### PROMPT
Could you restate, word for word, the line that has "bald man in" and all lines following it through the end of the entries below?

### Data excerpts
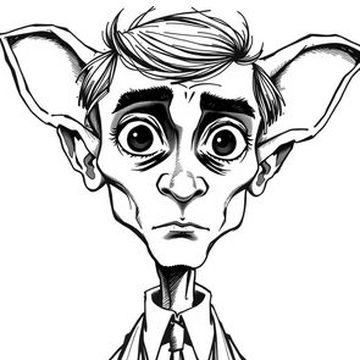
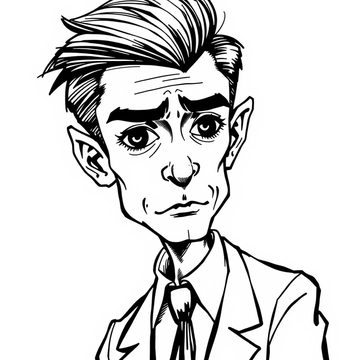
Redraw Kafka and Wilde: the ears had gone goblin and Wilde had two carnations

diff --git a/tools/portraits.py b/tools/portraits.py
@@ -35,9 +35,9 @@ LOOK = {
     "wallace":  "a man in his thirties with long hair under a white bandana, round glasses, unshaven",
     "orwell":   "a gaunt Englishman with a thin moustache, tweed jacket, tired eyes",
     "twain":    "an older man with a full white walrus moustache and wild white hair, white suit",
-    "wilde":    "a heavyset young Victorian dandy with a centre parting, fur-collared coat, a carnation in the buttonhole",
+    "wilde":    "a heavyset young Victorian dandy with long centre-parted hair, fur-collared overcoat, one small flower in the buttonhole",
     "aurelius": "a bearded Roman emperor in a plain toga, curly hair and beard, weary",
-    "kafka":    "a thin young man in a dark suit and stiff collar, enormous dark eyes, ears sticking out",
+    "kafka":    "a thin young man in a dark suit and stiff collar, black hair swept straight back, a narrow face and large dark intense eyes",
     "thompson": "a bald man in aviator sunglasses with a cigarette holder clenched in his teeth, bucket hat",
     "didion":   "a very slight woman in her sixties, dark sunglasses, straight shoulder-length hair, cigarette, cool unsmiling expression",
 }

### SOLVED EXERCISE
     "thompson": "a bald man in aviator sunglasses with a cigarette holder clenched in his teeth, bucket hat",
     "didion":   "a very slight woman in her sixties, dark sunglasses, straight shoulder-length hair, cigarette, cool unsmiling expression",
 }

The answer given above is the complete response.